Activity
Omit the pictures, and output the rest of the entries exactly as written.

/---

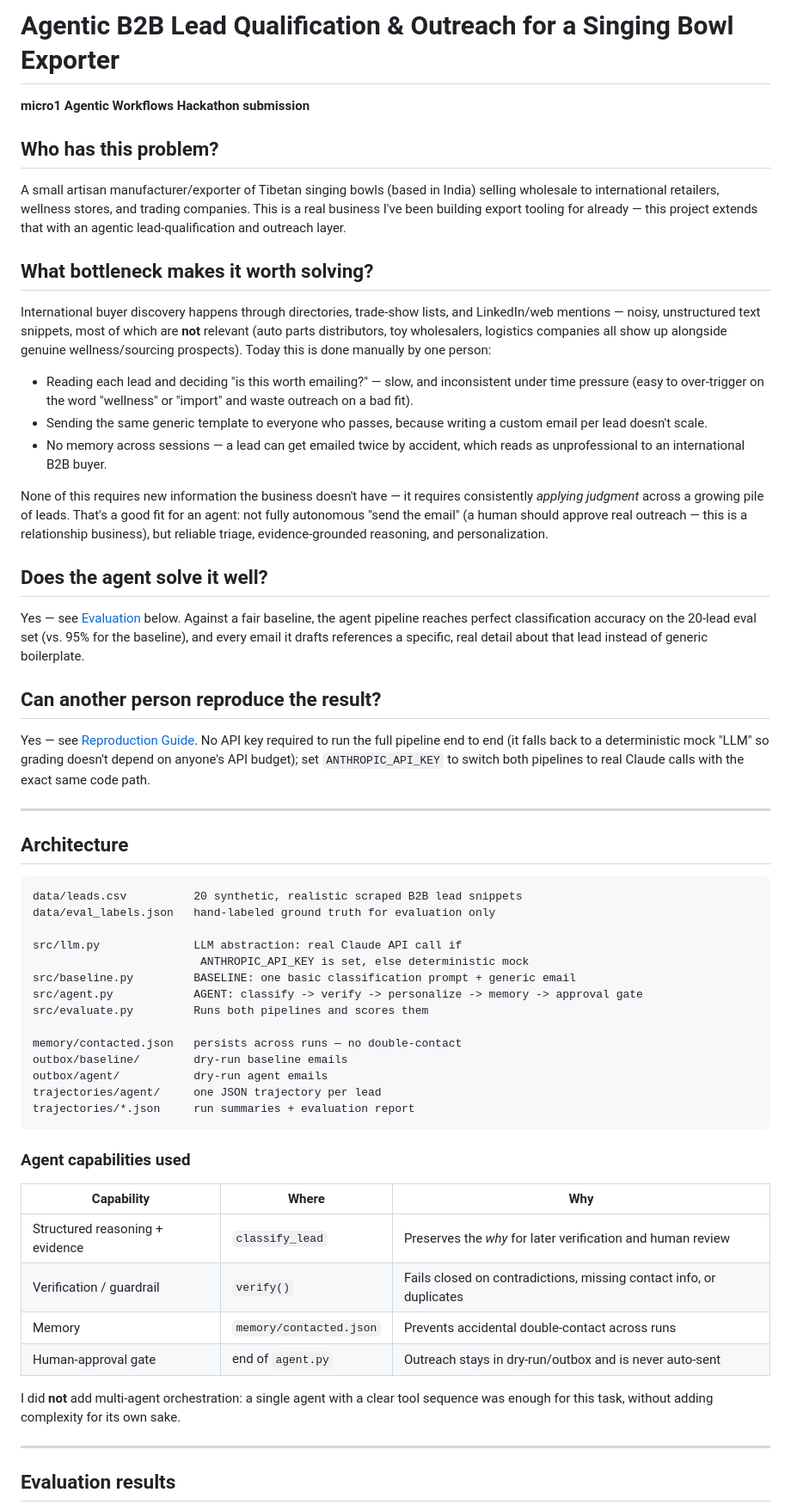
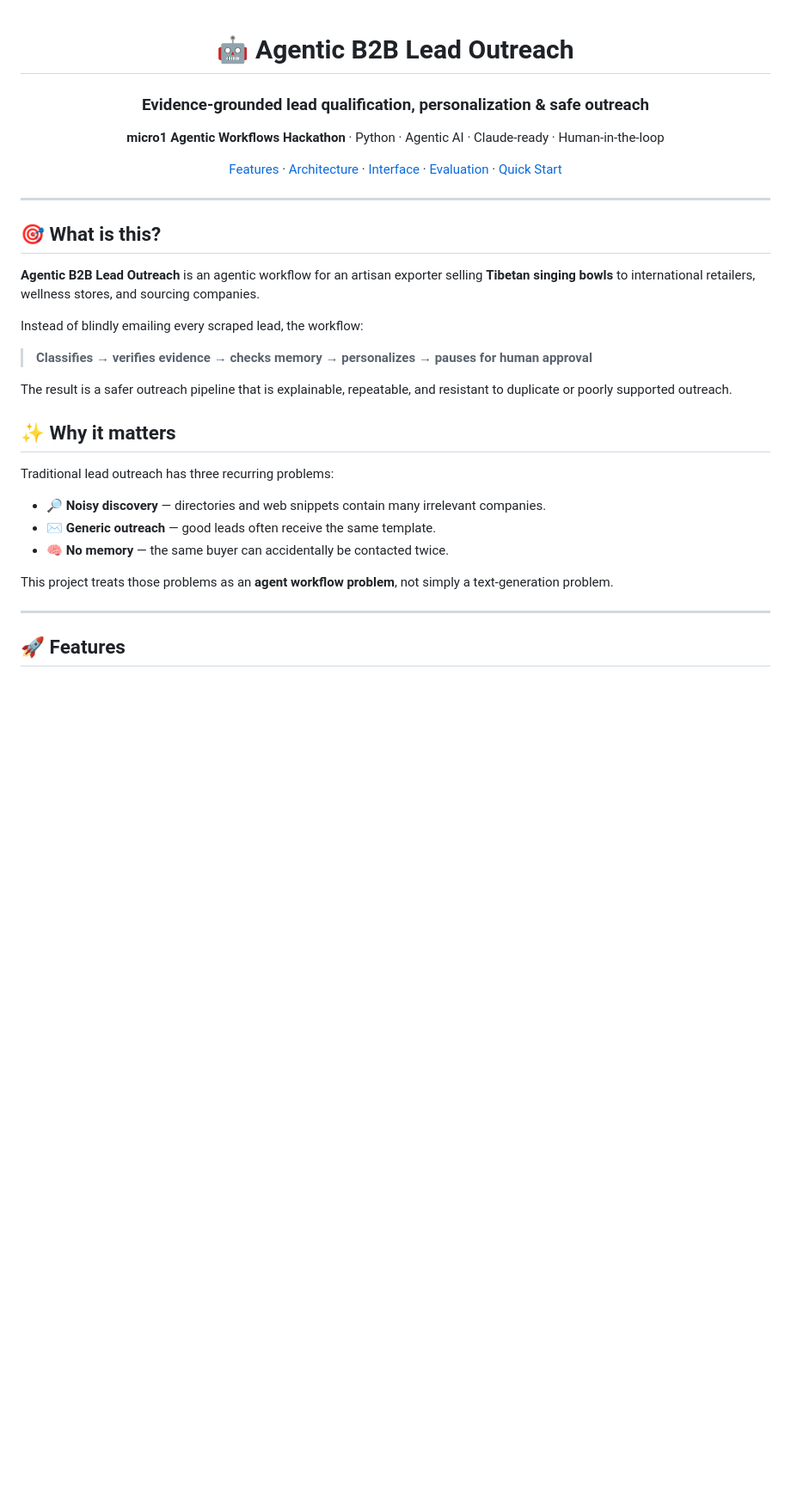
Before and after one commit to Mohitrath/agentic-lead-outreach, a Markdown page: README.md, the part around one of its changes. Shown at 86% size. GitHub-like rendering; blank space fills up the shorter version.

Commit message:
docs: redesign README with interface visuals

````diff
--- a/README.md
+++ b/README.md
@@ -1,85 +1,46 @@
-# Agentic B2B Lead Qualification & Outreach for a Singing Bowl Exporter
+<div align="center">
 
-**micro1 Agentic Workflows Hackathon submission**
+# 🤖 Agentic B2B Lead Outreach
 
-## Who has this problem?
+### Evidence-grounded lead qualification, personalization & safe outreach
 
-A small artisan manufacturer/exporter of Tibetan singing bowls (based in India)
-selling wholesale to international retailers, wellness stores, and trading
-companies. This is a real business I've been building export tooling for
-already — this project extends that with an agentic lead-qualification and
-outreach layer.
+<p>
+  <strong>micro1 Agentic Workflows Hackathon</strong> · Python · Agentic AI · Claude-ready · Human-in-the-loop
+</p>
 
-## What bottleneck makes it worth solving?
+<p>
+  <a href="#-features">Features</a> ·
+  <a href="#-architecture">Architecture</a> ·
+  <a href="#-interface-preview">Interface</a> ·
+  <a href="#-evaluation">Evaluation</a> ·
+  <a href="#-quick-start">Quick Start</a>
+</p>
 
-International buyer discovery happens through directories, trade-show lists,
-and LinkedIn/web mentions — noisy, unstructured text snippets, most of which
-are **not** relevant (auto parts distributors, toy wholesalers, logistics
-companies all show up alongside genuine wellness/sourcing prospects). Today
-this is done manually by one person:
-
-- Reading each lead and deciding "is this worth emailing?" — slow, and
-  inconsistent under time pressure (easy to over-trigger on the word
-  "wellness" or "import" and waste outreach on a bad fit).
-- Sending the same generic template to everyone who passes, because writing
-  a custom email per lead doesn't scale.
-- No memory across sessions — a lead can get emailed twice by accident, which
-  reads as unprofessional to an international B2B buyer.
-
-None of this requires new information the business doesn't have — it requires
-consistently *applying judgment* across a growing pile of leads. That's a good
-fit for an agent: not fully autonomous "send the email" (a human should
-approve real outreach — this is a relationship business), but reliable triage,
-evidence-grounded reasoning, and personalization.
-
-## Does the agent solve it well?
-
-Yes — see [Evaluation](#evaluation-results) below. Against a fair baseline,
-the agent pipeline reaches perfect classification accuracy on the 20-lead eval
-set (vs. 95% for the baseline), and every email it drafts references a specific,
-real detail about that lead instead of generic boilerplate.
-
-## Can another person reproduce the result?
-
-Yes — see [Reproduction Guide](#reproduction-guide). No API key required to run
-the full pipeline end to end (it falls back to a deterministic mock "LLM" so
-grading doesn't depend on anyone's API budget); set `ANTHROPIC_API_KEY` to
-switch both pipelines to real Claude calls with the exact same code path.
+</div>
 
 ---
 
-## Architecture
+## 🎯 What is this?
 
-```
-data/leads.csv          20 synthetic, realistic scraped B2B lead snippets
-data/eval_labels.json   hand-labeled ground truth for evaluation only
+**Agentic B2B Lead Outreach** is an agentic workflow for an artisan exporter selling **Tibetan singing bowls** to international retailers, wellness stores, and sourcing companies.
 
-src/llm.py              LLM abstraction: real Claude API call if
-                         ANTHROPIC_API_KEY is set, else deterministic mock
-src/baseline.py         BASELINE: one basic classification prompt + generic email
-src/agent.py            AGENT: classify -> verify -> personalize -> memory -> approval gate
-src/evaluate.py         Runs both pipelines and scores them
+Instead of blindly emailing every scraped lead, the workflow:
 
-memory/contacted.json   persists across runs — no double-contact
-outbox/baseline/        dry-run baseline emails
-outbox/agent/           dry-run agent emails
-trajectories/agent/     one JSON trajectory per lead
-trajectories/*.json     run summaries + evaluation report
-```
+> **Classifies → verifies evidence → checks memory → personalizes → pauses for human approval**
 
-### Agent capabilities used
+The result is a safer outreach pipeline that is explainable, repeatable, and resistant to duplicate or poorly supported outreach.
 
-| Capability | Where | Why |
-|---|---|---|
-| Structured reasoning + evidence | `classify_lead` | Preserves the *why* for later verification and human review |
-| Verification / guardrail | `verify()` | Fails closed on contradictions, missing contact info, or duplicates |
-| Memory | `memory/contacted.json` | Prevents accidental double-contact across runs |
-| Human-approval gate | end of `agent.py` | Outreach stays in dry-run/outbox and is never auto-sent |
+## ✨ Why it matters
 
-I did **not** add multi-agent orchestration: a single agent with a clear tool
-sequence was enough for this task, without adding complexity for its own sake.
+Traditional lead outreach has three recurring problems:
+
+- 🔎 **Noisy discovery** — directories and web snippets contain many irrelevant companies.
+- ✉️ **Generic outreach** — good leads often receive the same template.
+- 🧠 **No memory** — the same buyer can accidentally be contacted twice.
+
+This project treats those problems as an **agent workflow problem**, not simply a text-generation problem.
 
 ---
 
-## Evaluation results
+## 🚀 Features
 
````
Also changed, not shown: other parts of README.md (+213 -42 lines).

\---

Result of the task
Before and after one commit to Mohitrath/agentic-lead-outreach, a Markdown page: README.md, the part around one of its changes. Shown at 86% size. GitHub-like rendering; blank space fills up the shorter version.

Commit message:
docs: redesign README with interface visuals

````diff
--- a/README.md
+++ b/README.md
@@ -1,85 +1,46 @@
-# Agentic B2B Lead Qualification & Outreach for a Singing Bowl Exporter
+<div align="center">
 
-**micro1 Agentic Workflows Hackathon submission**
+# 🤖 Agentic B2B Lead Outreach
 
-## Who has this problem?
+### Evidence-grounded lead qualification, personalization & safe outreach
 
-A small artisan manufacturer/exporter of Tibetan singing bowls (based in India)
-selling wholesale to international retailers, wellness stores, and trading
-companies. This is a real business I've been building export tooling for
-already — this project extends that with an agentic lead-qualification and
-outreach layer.
+<p>
+  <strong>micro1 Agentic Workflows Hackathon</strong> · Python · Agentic AI · Claude-ready · Human-in-the-loop
+</p>
 
-## What bottleneck makes it worth solving?
+<p>
+  <a href="#-features">Features</a> ·
+  <a href="#-architecture">Architecture</a> ·
+  <a href="#-interface-preview">Interface</a> ·
+  <a href="#-evaluation">Evaluation</a> ·
+  <a href="#-quick-start">Quick Start</a>
+</p>
 
-International buyer discovery happens through directories, trade-show lists,
-and LinkedIn/web mentions — noisy, unstructured text snippets, most of which
-are **not** relevant (auto parts distributors, toy wholesalers, logistics
-companies all show up alongside genuine wellness/sourcing prospects). Today
-this is done manually by one person:
-
-- Reading each lead and deciding "is this worth emailing?" — slow, and
-  inconsistent under time pressure (easy to over-trigger on the word
-  "wellness" or "import" and waste outreach on a bad fit).
-- Sending the same generic template to everyone who passes, because writing
-  a custom email per lead doesn't scale.
-- No memory across sessions — a lead can get emailed twice by accident, which
-  reads as unprofessional to an international B2B buyer.
-
-None of this requires new information the business doesn't have — it requires
-consistently *applying judgment* across a growing pile of leads. That's a good
-fit for an agent: not fully autonomous "send the email" (a human should
-approve real outreach — this is a relationship business), but reliable triage,
-evidence-grounded reasoning, and personalization.
-
-## Does the agent solve it well?
-
-Yes — see [Evaluation](#evaluation-results) below. Against a fair baseline,
-the agent pipeline reaches perfect classification accuracy on the 20-lead eval
-set (vs. 95% for the baseline), and every email it drafts references a specific,
-real detail about that lead instead of generic boilerplate.
-
-## Can another person reproduce the result?
-
-Yes — see [Reproduction Guide](#reproduction-guide). No API key required to run
-the full pipeline end to end (it falls back to a deterministic mock "LLM" so
-grading doesn't depend on anyone's API budget); set `ANTHROPIC_API_KEY` to
-switch both pipelines to real Claude calls with the exact same code path.
+</div>
 
 ---
 
-## Architecture
+## 🎯 What is this?
 
-```
-data/leads.csv          20 synthetic, realistic scraped B2B lead snippets
-data/eval_labels.json   hand-labeled ground truth for evaluation only
+**Agentic B2B Lead Outreach** is an agentic workflow for an artisan exporter selling **Tibetan singing bowls** to international retailers, wellness stores, and sourcing companies.
 
-src/llm.py              LLM abstraction: real Claude API call if
-                         ANTHROPIC_API_KEY is set, else deterministic mock
-src/baseline.py         BASELINE: one basic classification prompt + generic email
-src/agent.py            AGENT: classify -> verify -> personalize -> memory -> approval gate
-src/evaluate.py         Runs both pipelines and scores them
+Instead of blindly emailing every scraped lead, the workflow:
 
-memory/contacted.json   persists across runs — no double-contact
-outbox/baseline/        dry-run baseline emails
-outbox/agent/           dry-run agent emails
-trajectories/agent/     one JSON trajectory per lead
-trajectories/*.json     run summaries + evaluation report
-```
+> **Classifies → verifies evidence → checks memory → personalizes → pauses for human approval**
 
-### Agent capabilities used
+The result is a safer outreach pipeline that is explainable, repeatable, and resistant to duplicate or poorly supported outreach.
 
-| Capability | Where | Why |
-|---|---|---|
-| Structured reasoning + evidence | `classify_lead` | Preserves the *why* for later verification and human review |
-| Verification / guardrail | `verify()` | Fails closed on contradictions, missing contact info, or duplicates |
-| Memory | `memory/contacted.json` | Prevents accidental double-contact across runs |
-| Human-approval gate | end of `agent.py` | Outreach stays in dry-run/outbox and is never auto-sent |
+## ✨ Why it matters
 
-I did **not** add multi-agent orchestration: a single agent with a clear tool
-sequence was enough for this task, without adding complexity for its own sake.
+Traditional lead outreach has three recurring problems:
+
+- 🔎 **Noisy discovery** — directories and web snippets contain many irrelevant companies.
+- ✉️ **Generic outreach** — good leads often receive the same template.
+- 🧠 **No memory** — the same buyer can accidentally be contacted twice.
+
+This project treats those problems as an **agent workflow problem**, not simply a text-generation problem.
 
 ---
 
-## Evaluation results
+## 🚀 Features
 
````
Also changed, not shown: other parts of README.md (+213 -42 lines).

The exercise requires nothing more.